SOURCE MATERIAL ▸
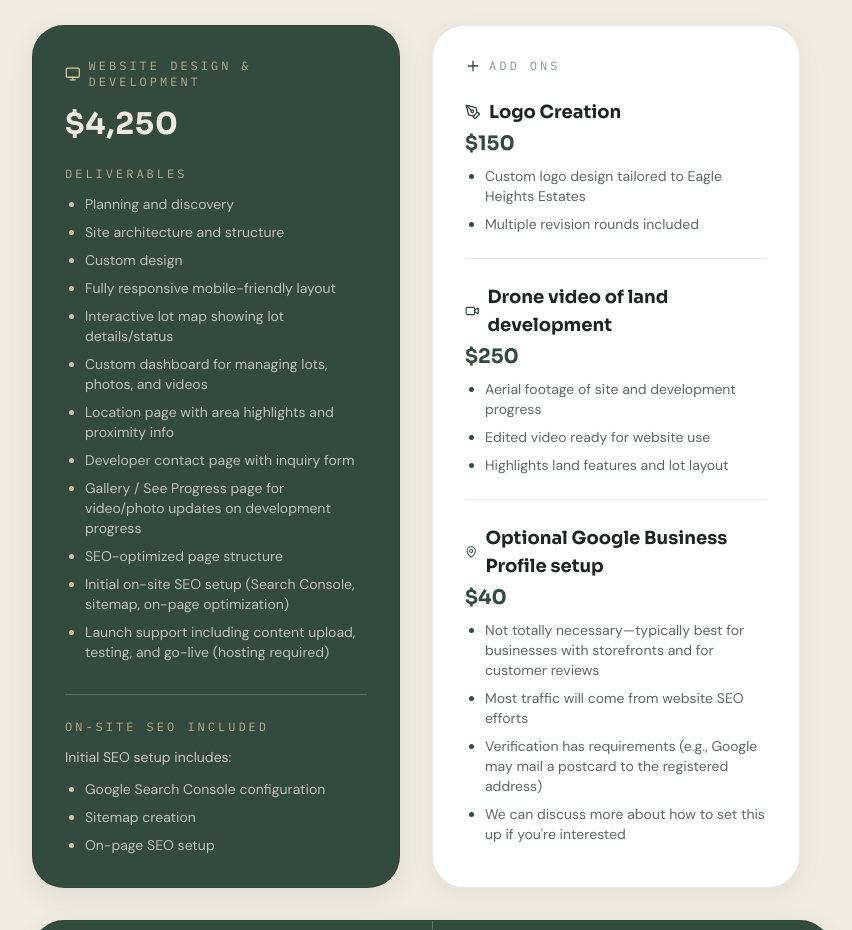
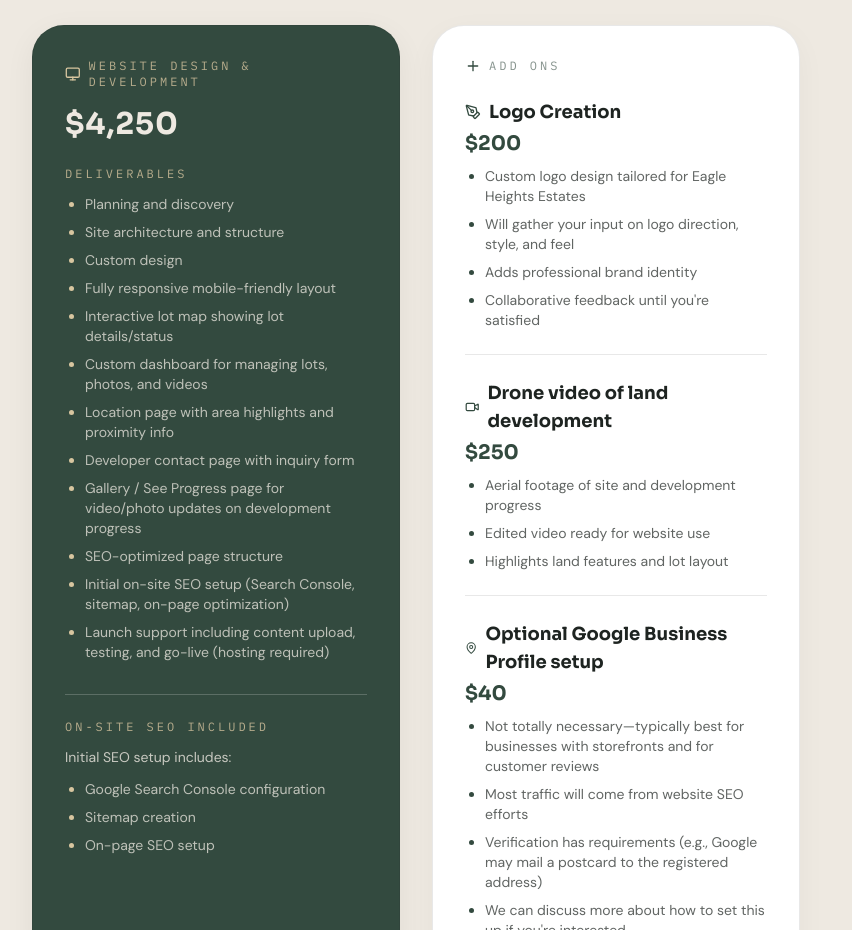
Before and after one commit to wcorman/Eagle_heights_Estates_Proposal, a React (Vite) app: page / in a window 1280 px wide. Shown: the part 5820-6750 px from the top of the page, without its empty margins (352-1204 px from the left). Built offline with nearby package versions, Linux system fonts and the light colour scheme.

Commit message:
add content points

```diff
--- a/src/components/ProposalDetails.jsx
+++ b/src/components/ProposalDetails.jsx
@@ -149,10 +149,12 @@ export default function ProposalDetails() {
                     <PenTool size={16} className="text-primary" />
                     Logo Creation
                   </p>
-                  <p className="font-heading text-xl font-bold text-primary mb-2">$150</p>
+                  <p className="font-heading text-xl font-bold text-primary mb-2">$200</p>
                   <ul className="space-y-2 font-body text-dark/70 text-sm pl-5 list-disc marker:text-primary">
-                    <li>Custom logo design tailored to Eagle Heights Estates</li>
-                    <li>Multiple revision rounds included</li>
+                    <li>Custom logo design tailored for Eagle Heights Estates</li>
+                    <li>Will gather your input on logo direction, style, and feel</li>
+                    <li>Adds professional brand identity</li>
+                    <li>Collaborative feedback until you're satisfied</li>
                   </ul>
                 </div>
                 <div className="pt-6 border-t border-dark/10">
```
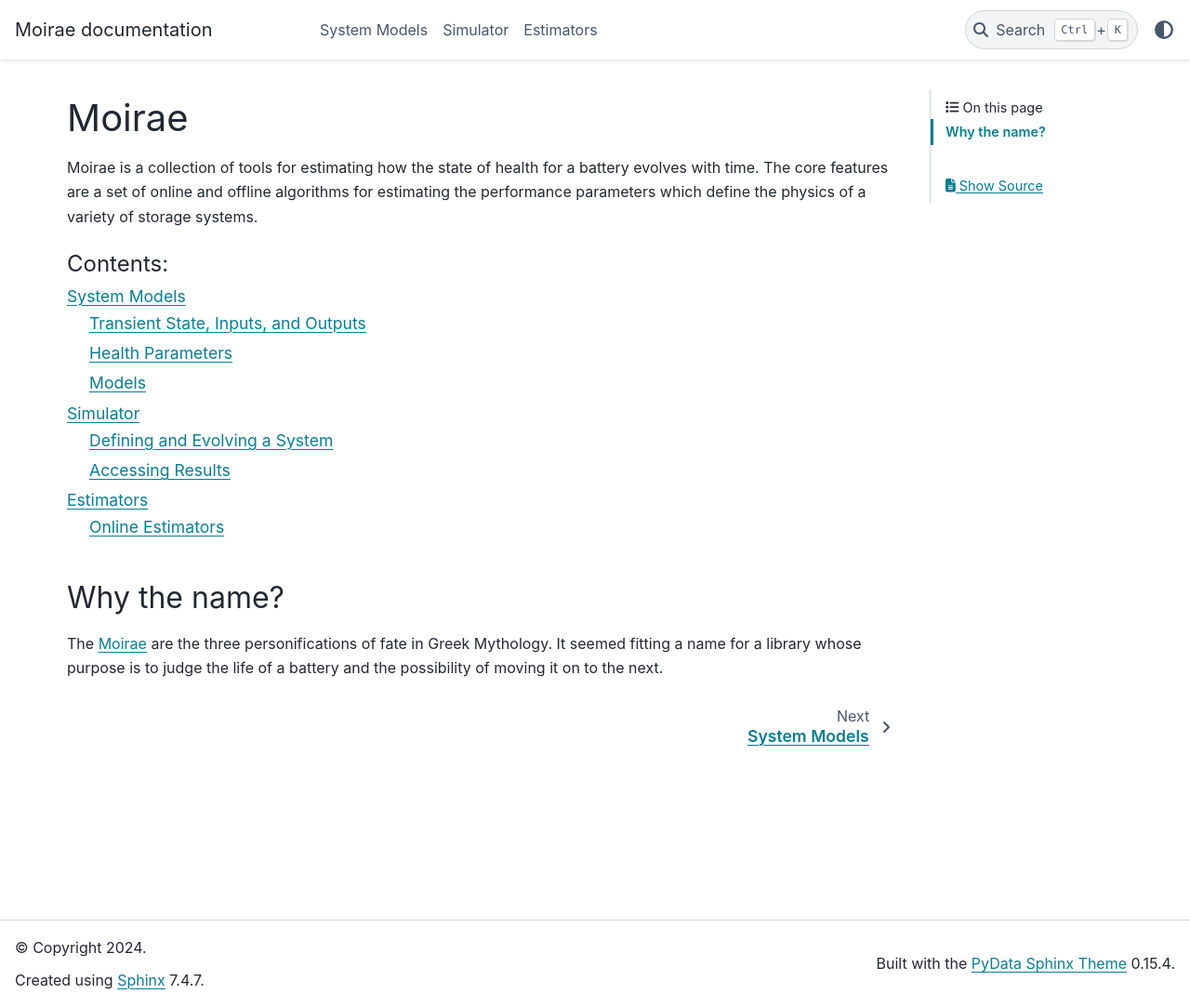
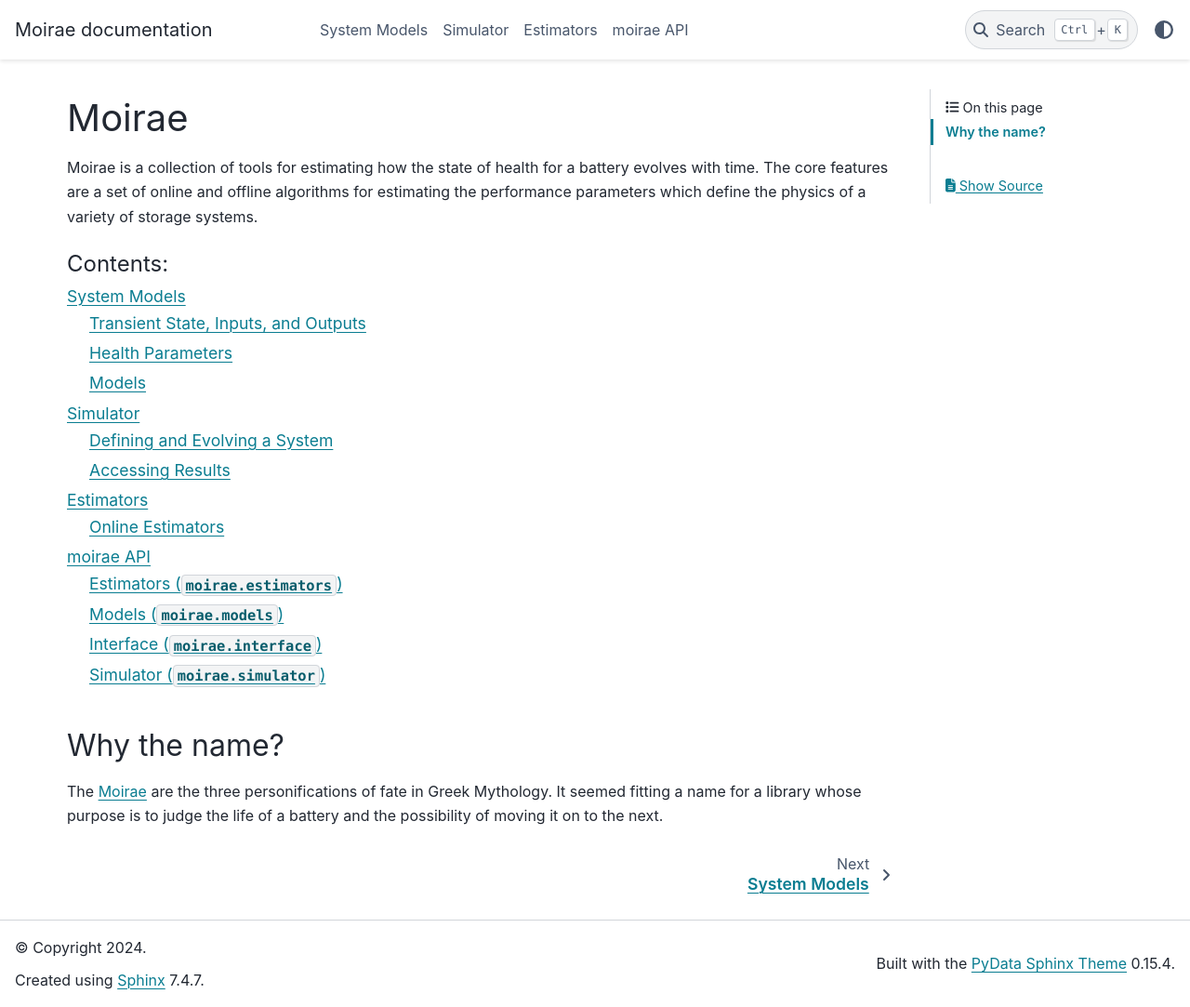
Before and after one commit to ROVI-org/auto-soh, a Sphinx documentation site: the page built from docs/index.rst, in a window 1280 px wide and 1083 px high. Shown: the whole window at 93% size. Built offline with Sphinx 7.4.7 and the PyData theme 0.15.4, drawn with Linux system fonts in a browser that asks for light colours.

```diff
--- a/docs/conf.py
+++ b/docs/conf.py
@@ -18,14 +18,29 @@ extensions = []
 templates_path = ['_templates']
 exclude_patterns = ['_build']
 
-
 # -- Options for HTML output -------------------------------------------------
 # https://www.sphinx-doc.org/en/master/usage/configuration.html#options-for-html-output
 
 html_theme = 'pydata_sphinx_theme'
 html_static_path = ['_static']
 
-
 # -- Options for NBSphinx -----------------------------------------------------
 
 nbsphinx_execute = 'never'
+
+# -- API Documentation --------------------------------------------------------
+
+extensions.extend([
+    'sphinx.ext.autodoc',
+    'sphinx.ext.autosummary',
+    'sphinx.ext.intersphinx',
+    'sphinx.ext.napoleon',
+    'sphinx-pydantic'
+])
+
+autoclass_content = 'both'
+
+intersphinx_mapping = {
+    'python': ('https://docs.python.org/', None),
+    'pandas': ('https://pandas.pydata.org/docs/', None),
+}
--- a/docs/index.rst
+++ b/docs/index.rst
@@ -12,6 +12,7 @@ which define the physics of a variety of storage systems.
    system-models
    simulator
    estimator
+   source/modules
 
 
 Why the name?
--- /dev/null
+++ b/docs/source/interface.rst
@@ -0,0 +1,7 @@
+Interface (``moirae.interface``)
+================================
+
+.. automodule:: moirae.interface
+   :members:
+   :undoc-members:
+   :show-inheritance:
--- /dev/null
+++ b/docs/source/modules.rst
@@ -0,0 +1,13 @@
+moirae API
+==========
+
+API documentation for each module
+
+.. toctree::
+   :maxdepth: 3
+   :caption: Contents:
+
+   estimators
+   models
+   interface
+   simulator
--- /dev/null
+++ b/docs/source/simulator.rst
@@ -0,0 +1,7 @@
+Simulator (``moirae.simulator``)
+================================
+
+.. automodule:: moirae.simulator
+   :members:
+   :undoc-members:
+   :show-inheritance:
```
Also changed, not shown: docs/README.md (added, +11 -0 lines), docs/source/estimators.rst (added, +82 -0 lines), docs/source/models.rst (added, +65 -0 lines), 10 other files.
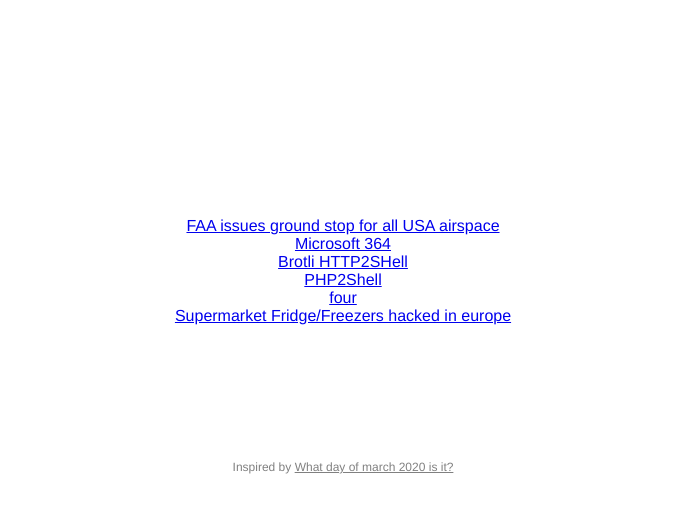
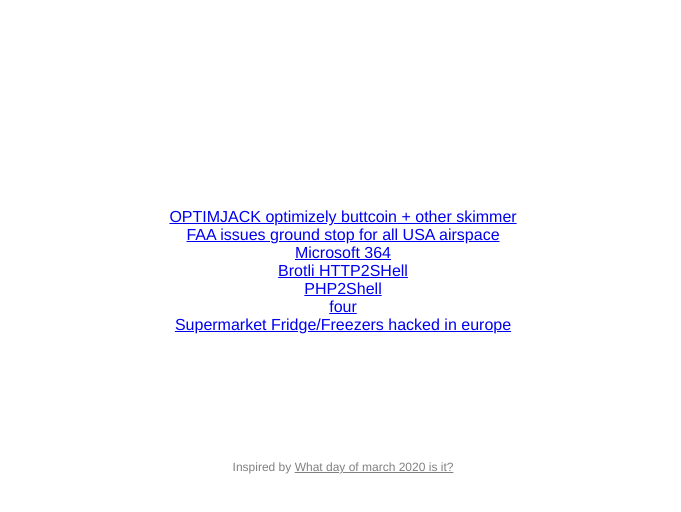
Before and after one commit to kyhwana/Whatdayofblackoctober2026, a plain HTML site: page index.html in a window 1280 px wide. Shown: the part 284-796 px from the top of the page, without its empty margins (297-978 px from the left). Drawn offline with nearby package versions, Linux system fonts and the light colour scheme.

Commit message:
Update index.html
add optimjack

```diff
--- a/index.html
+++ b/index.html
@@ -31,6 +31,7 @@
             <tr style="height: 50%;">
                 <td class="main-text">Today is the <br><b> <span id="number"></span> of <a href="https://en.wikipedia.org/wiki/Black_October_(information_security)">Black October 2026</a></b>.</td>
                 <tr style="height: 40%;"><td class="incidents">
+                <a href="https://amirulcyber.com/2026/11/16/optimjack-optimizely-skimmer/">OPTIMJACK optimizely buttcoin + other skimmer</a><br>
                 <a href="https://www.theregister.com/offbeat/2026/11/13/faa-lifts-ground-stop-after-hours-long-delays-snag-travelers/5309912">FAA issues ground stop for all USA airspace</a><br>
                 <a href="https://www.theregister.com/saas/2026/11/13/microsofts-massive-m365-outage-stretches-past-27-hours-as-its-fixes-keep-failing/5309609">Microsoft 364</a><br>
                 <a href="https://www.bleepingcomputer.com/news/security/critical-http2shell-brotli-vulnerability-triggers-emergency-patches/">Brotli HTTP2SHell</a><br>
```
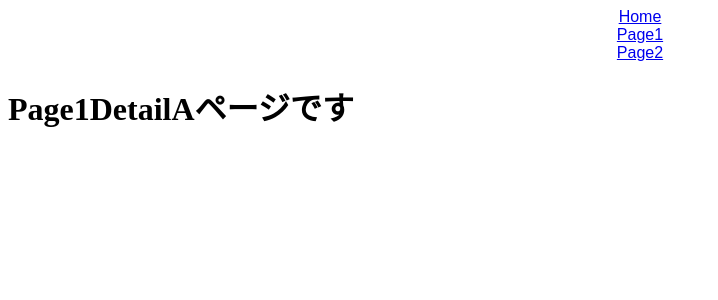
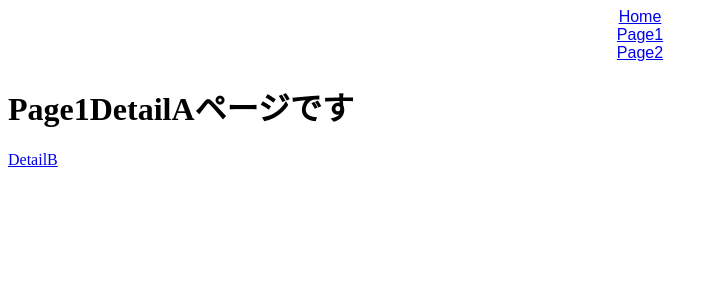
Before and after one commit to yoshimai/React-router, a React (Create React App) app: page /page1/detailA in a window 1280 px wide. Shown: the top 300 px of the page, without its empty margins (0-718 px from the left). Built offline with nearby package versions, Linux system fonts and the light colour scheme.

Commit message:
DetailにLinkついか

```diff
--- a/src/Page1DetailA.jsx
+++ b/src/Page1DetailA.jsx
@@ -1,7 +1,10 @@
+import { Link } from "react-router-dom";
+
 export const Page1DetailA = () => {
   return (
     <div>
       <h1>Page1DetailAページです</h1>
+      <Link to="/page1/detailB">DetailB</Link>
     </div>
   );
 };
--- a/src/Page1DetailB.jsx
+++ b/src/Page1DetailB.jsx
@@ -1,7 +1,10 @@
+import { Link } from "react-router-dom";
+
 export const Page1DetailB = () => {
   return (
     <div>
       <h1>Page1DetailBページです</h1>
+      <Link to="/page1/detailA">DetailA</Link>
     </div>
   );
 };
```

DIRECTIONS FOR THIS TASK ▸ Return to the listing above and set it down exactly, leaving out its pictures.

RESPONSE TO THIS EXERCISE ▸
Before and after one commit to wcorman/Eagle_heights_Estates_Proposal, a React (Vite) app: page / in a window 1280 px wide. Shown: the part 5820-6750 px from the top of the page, without its empty margins (352-1204 px from the left). Built offline with nearby package versions, Linux system fonts and the light colour scheme.

Commit message:
add content points

```diff
--- a/src/components/ProposalDetails.jsx
+++ b/src/components/ProposalDetails.jsx
@@ -149,10 +149,12 @@ export default function ProposalDetails() {
                     <PenTool size={16} className="text-primary" />
                     Logo Creation
                   </p>
-                  <p className="font-heading text-xl font-bold text-primary mb-2">$150</p>
+                  <p className="font-heading text-xl font-bold text-primary mb-2">$200</p>
                   <ul className="space-y-2 font-body text-dark/70 text-sm pl-5 list-disc marker:text-primary">
-                    <li>Custom logo design tailored to Eagle Heights Estates</li>
-                    <li>Multiple revision rounds included</li>
+                    <li>Custom logo design tailored for Eagle Heights Estates</li>
+                    <li>Will gather your input on logo direction, style, and feel</li>
+                    <li>Adds professional brand identity</li>
+                    <li>Collaborative feedback until you're satisfied</li>
                   </ul>
                 </div>
                 <div className="pt-6 border-t border-dark/10">
```
Before and after one commit to ROVI-org/auto-soh, a Sphinx documentation site: the page built from docs/index.rst, in a window 1280 px wide and 1083 px high. Shown: the whole window at 93% size. Built offline with Sphinx 7.4.7 and the PyData theme 0.15.4, drawn with Linux system fonts in a browser that asks for light colours.

```diff
--- a/docs/conf.py
+++ b/docs/conf.py
@@ -18,14 +18,29 @@ extensions = []
 templates_path = ['_templates']
 exclude_patterns = ['_build']
 
-
 # -- Options for HTML output -------------------------------------------------
 # https://www.sphinx-doc.org/en/master/usage/configuration.html#options-for-html-output
 
 html_theme = 'pydata_sphinx_theme'
 html_static_path = ['_static']
 
-
 # -- Options for NBSphinx -----------------------------------------------------
 
 nbsphinx_execute = 'never'
+
+# -- API Documentation --------------------------------------------------------
+
+extensions.extend([
+    'sphinx.ext.autodoc',
+    'sphinx.ext.autosummary',
+    'sphinx.ext.intersphinx',
+    'sphinx.ext.napoleon',
+    'sphinx-pydantic'
+])
+
+autoclass_content = 'both'
+
+intersphinx_mapping = {
+    'python': ('https://docs.python.org/', None),
+    'pandas': ('https://pandas.pydata.org/docs/', None),
+}
--- a/docs/index.rst
+++ b/docs/index.rst
@@ -12,6 +12,7 @@ which define the physics of a variety of storage systems.
    system-models
    simulator
    estimator
+   source/modules
 
 
 Why the name?
--- /dev/null
+++ b/docs/source/interface.rst
@@ -0,0 +1,7 @@
+Interface (``moirae.interface``)
+================================
+
+.. automodule:: moirae.interface
+   :members:
+   :undoc-members:
+   :show-inheritance:
--- /dev/null
+++ b/docs/source/modules.rst
@@ -0,0 +1,13 @@
+moirae API
+==========
+
+API documentation for each module
+
+.. toctree::
+   :maxdepth: 3
+   :caption: Contents:
+
+   estimators
+   models
+   interface
+   simulator
--- /dev/null
+++ b/docs/source/simulator.rst
@@ -0,0 +1,7 @@
+Simulator (``moirae.simulator``)
+================================
+
+.. automodule:: moirae.simulator
+   :members:
+   :undoc-members:
+   :show-inheritance:
```
Also changed, not shown: docs/README.md (added, +11 -0 lines), docs/source/estimators.rst (added, +82 -0 lines), docs/source/models.rst (added, +65 -0 lines), 10 other files.
Before and after one commit to kyhwana/Whatdayofblackoctober2026, a plain HTML site: page index.html in a window 1280 px wide. Shown: the part 284-796 px from the top of the page, without its empty margins (297-978 px from the left). Drawn offline with nearby package versions, Linux system fonts and the light colour scheme.

Commit message:
Update index.html
add optimjack

```diff
--- a/index.html
+++ b/index.html
@@ -31,6 +31,7 @@
             <tr style="height: 50%;">
                 <td class="main-text">Today is the <br><b> <span id="number"></span> of <a href="https://en.wikipedia.org/wiki/Black_October_(information_security)">Black October 2026</a></b>.</td>
                 <tr style="height: 40%;"><td class="incidents">
+                <a href="https://amirulcyber.com/2026/11/16/optimjack-optimizely-skimmer/">OPTIMJACK optimizely buttcoin + other skimmer</a><br>
                 <a href="https://www.theregister.com/offbeat/2026/11/13/faa-lifts-ground-stop-after-hours-long-delays-snag-travelers/5309912">FAA issues ground stop for all USA airspace</a><br>
                 <a href="https://www.theregister.com/saas/2026/11/13/microsofts-massive-m365-outage-stretches-past-27-hours-as-its-fixes-keep-failing/5309609">Microsoft 364</a><br>
                 <a href="https://www.bleepingcomputer.com/news/security/critical-http2shell-brotli-vulnerability-triggers-emergency-patches/">Brotli HTTP2SHell</a><br>
```
Before and after one commit to yoshimai/React-router, a React (Create React App) app: page /page1/detailA in a window 1280 px wide. Shown: the top 300 px of the page, without its empty margins (0-718 px from the left). Built offline with nearby package versions, Linux system fonts and the light colour scheme.

Commit message:
DetailにLinkついか

```diff
--- a/src/Page1DetailA.jsx
+++ b/src/Page1DetailA.jsx
@@ -1,7 +1,10 @@
+import { Link } from "react-router-dom";
+
 export const Page1DetailA = () => {
   return (
     <div>
       <h1>Page1DetailAページです</h1>
+      <Link to="/page1/detailB">DetailB</Link>
     </div>
   );
 };
--- a/src/Page1DetailB.jsx
+++ b/src/Page1DetailB.jsx
@@ -1,7 +1,10 @@
+import { Link } from "react-router-dom";
+
 export const Page1DetailB = () => {
   return (
     <div>
       <h1>Page1DetailBページです</h1>
+      <Link to="/page1/detailA">DetailA</Link>
     </div>
   );
 };
```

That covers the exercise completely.